## [Work required]
Filter the records below and copy every line containing the word "from".

## [Provided material]
######

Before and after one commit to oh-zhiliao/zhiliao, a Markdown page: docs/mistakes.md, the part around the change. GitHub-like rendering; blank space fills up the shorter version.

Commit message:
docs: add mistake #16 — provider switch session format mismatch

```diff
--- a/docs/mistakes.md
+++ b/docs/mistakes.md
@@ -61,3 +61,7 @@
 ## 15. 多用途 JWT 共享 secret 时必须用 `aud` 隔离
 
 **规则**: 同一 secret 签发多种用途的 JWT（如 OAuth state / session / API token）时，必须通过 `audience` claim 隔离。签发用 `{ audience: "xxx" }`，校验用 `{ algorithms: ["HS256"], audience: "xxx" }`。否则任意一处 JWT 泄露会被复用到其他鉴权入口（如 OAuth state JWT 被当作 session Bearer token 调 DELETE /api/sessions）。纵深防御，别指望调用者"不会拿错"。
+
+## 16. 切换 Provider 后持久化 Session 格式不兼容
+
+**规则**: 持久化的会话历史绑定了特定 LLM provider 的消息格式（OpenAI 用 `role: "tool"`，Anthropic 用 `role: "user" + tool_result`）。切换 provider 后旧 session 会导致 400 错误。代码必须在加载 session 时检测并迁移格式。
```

######

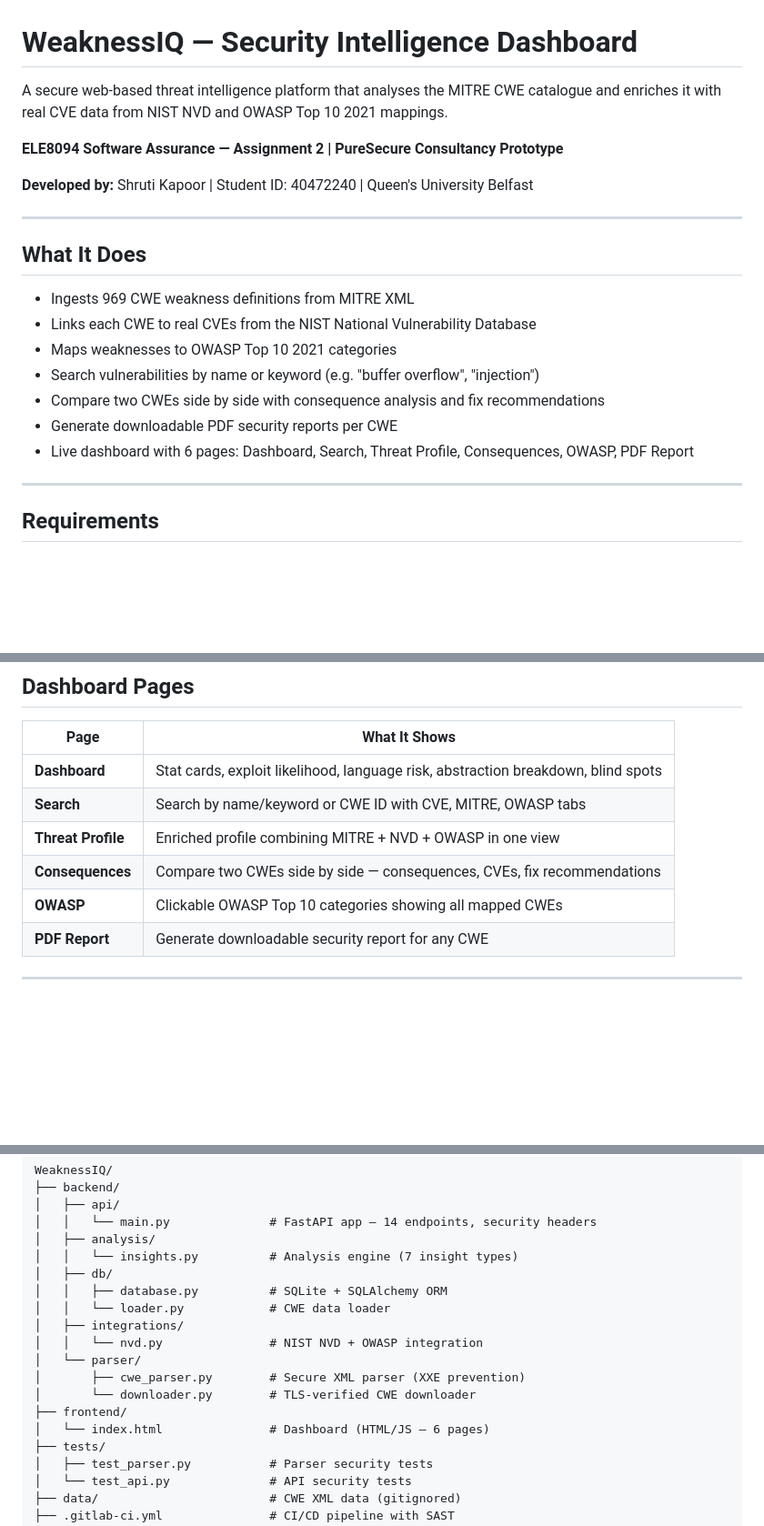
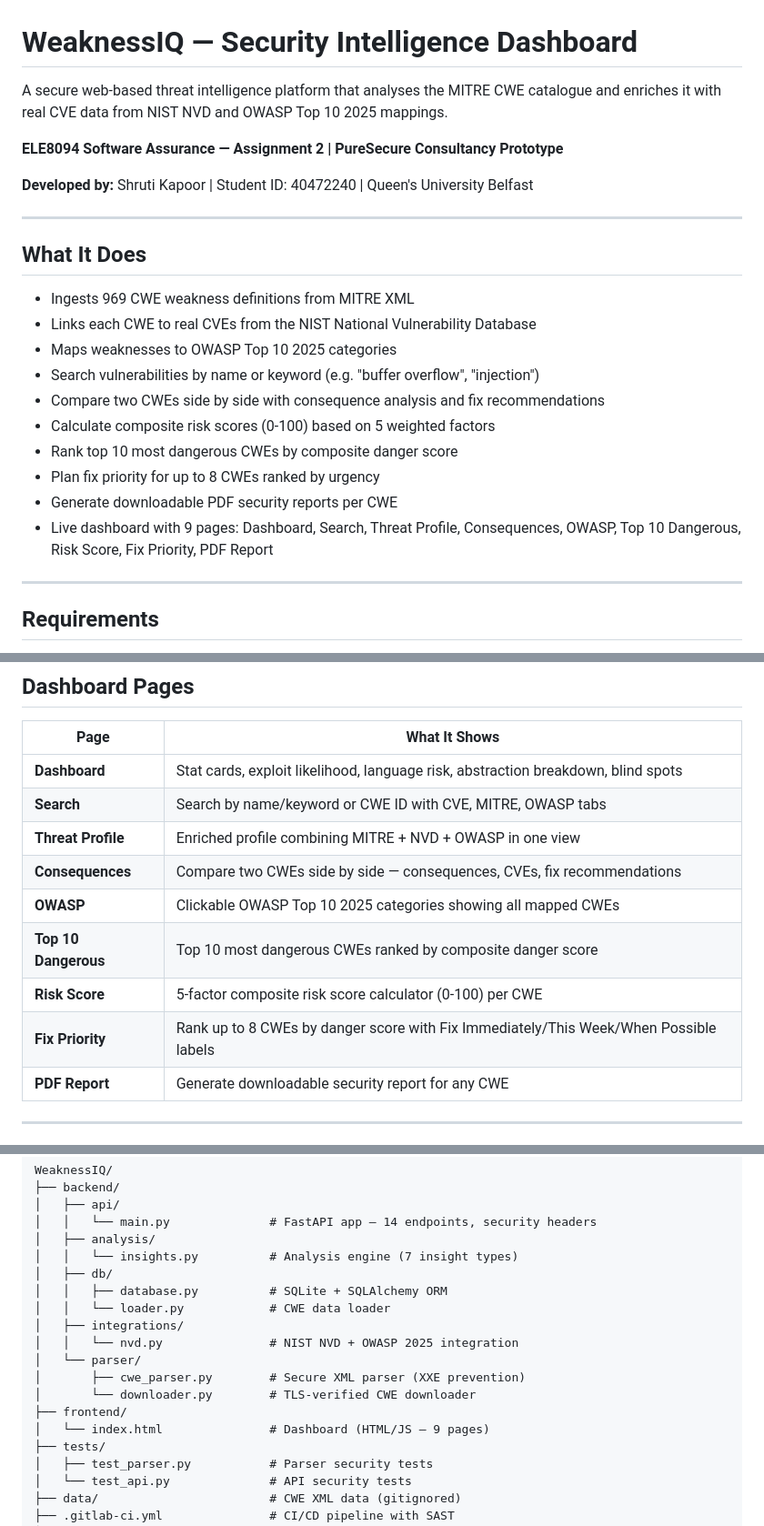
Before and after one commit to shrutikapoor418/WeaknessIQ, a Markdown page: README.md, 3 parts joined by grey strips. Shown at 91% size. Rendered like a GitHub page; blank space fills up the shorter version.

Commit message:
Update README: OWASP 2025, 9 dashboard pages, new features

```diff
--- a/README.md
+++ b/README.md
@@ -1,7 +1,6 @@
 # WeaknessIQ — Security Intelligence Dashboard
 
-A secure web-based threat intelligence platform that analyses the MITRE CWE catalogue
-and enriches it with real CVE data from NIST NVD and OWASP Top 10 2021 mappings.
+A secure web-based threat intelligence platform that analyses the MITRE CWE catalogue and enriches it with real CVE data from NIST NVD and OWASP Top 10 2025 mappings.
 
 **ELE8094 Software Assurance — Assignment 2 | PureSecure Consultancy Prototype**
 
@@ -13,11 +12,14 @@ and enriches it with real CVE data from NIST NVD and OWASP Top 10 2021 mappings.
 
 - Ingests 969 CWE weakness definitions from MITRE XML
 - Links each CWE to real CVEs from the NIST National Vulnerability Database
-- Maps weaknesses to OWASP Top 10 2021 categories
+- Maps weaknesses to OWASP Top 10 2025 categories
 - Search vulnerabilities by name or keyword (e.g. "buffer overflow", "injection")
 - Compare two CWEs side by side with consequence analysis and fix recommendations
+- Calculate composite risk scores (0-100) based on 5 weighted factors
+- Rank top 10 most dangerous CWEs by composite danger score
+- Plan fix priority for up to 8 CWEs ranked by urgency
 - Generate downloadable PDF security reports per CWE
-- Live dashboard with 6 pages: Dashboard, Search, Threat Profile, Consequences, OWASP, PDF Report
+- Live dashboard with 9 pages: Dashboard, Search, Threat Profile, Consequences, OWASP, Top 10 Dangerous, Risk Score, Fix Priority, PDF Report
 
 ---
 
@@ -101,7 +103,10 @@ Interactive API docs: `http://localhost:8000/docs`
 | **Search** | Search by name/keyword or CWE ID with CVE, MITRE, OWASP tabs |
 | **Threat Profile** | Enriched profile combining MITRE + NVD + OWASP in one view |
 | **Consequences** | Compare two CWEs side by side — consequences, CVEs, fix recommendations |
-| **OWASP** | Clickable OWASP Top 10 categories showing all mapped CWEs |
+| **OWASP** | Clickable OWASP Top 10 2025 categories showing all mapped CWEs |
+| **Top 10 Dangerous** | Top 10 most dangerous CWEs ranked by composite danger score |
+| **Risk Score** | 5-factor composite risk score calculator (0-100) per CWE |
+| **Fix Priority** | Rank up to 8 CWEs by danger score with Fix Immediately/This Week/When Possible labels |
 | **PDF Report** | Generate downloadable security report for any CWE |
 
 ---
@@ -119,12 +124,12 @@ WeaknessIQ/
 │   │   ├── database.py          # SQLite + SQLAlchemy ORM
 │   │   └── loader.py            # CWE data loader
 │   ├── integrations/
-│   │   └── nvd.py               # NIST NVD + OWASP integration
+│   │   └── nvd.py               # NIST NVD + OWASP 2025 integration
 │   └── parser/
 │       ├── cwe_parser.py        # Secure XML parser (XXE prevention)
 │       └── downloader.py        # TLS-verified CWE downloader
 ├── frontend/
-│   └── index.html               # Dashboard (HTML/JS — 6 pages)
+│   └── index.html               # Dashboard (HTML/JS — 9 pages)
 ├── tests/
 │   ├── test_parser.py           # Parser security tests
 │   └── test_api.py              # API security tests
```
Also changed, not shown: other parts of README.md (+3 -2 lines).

######

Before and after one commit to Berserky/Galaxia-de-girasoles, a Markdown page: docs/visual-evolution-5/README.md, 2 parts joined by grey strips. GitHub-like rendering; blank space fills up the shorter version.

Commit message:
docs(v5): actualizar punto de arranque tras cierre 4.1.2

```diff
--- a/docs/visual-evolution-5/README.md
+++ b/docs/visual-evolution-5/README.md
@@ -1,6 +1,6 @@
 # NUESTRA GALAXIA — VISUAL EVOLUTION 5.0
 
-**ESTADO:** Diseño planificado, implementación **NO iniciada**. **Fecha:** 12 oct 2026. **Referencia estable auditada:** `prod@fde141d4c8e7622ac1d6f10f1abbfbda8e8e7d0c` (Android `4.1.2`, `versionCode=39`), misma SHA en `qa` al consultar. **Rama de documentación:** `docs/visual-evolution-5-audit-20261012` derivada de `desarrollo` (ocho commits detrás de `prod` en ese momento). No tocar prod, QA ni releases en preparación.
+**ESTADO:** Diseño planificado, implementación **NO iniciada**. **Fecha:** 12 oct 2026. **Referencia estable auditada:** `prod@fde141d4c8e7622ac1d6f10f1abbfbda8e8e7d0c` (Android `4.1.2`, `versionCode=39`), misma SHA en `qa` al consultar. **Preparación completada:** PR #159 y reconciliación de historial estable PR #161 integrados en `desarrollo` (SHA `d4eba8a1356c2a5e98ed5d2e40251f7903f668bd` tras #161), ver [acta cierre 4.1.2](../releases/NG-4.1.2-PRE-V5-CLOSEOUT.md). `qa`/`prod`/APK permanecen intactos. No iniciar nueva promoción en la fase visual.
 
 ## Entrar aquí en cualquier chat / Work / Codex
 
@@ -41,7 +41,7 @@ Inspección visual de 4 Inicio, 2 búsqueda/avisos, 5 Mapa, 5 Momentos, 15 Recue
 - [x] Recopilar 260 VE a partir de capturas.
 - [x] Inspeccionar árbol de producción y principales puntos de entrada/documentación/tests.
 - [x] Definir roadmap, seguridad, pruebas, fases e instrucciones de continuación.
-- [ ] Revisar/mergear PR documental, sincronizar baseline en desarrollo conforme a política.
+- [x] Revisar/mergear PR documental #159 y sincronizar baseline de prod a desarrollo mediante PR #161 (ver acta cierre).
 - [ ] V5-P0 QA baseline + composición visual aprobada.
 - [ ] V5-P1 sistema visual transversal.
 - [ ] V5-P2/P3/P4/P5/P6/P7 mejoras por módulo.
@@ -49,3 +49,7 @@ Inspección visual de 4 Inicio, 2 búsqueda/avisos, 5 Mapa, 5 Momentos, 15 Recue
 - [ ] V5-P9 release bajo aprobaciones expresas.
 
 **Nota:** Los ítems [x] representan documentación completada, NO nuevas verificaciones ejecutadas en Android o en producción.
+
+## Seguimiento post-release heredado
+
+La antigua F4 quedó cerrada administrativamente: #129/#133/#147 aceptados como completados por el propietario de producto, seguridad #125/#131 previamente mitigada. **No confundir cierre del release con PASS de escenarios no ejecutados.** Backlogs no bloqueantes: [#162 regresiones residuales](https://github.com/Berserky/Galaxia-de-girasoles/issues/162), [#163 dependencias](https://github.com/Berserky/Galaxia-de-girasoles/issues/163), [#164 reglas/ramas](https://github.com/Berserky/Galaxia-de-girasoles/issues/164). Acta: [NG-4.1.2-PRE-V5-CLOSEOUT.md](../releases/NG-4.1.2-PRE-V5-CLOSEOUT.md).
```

######

## [Task output]
-and enriches it with real CVE data from NIST NVD and OWASP Top 10 2021 mappings.
+A secure web-based threat intelligence platform that analyses the MITRE CWE catalogue and enriches it with real CVE data from NIST NVD and OWASP Top 10 2025 mappings.
@@ -13,11 +12,14 @@ and enriches it with real CVE data from NIST NVD and OWASP Top 10 2021 mappings.
 - Ingests 969 CWE weakness definitions from MITRE XML
 - Links each CWE to real CVEs from the NIST National Vulnerability Database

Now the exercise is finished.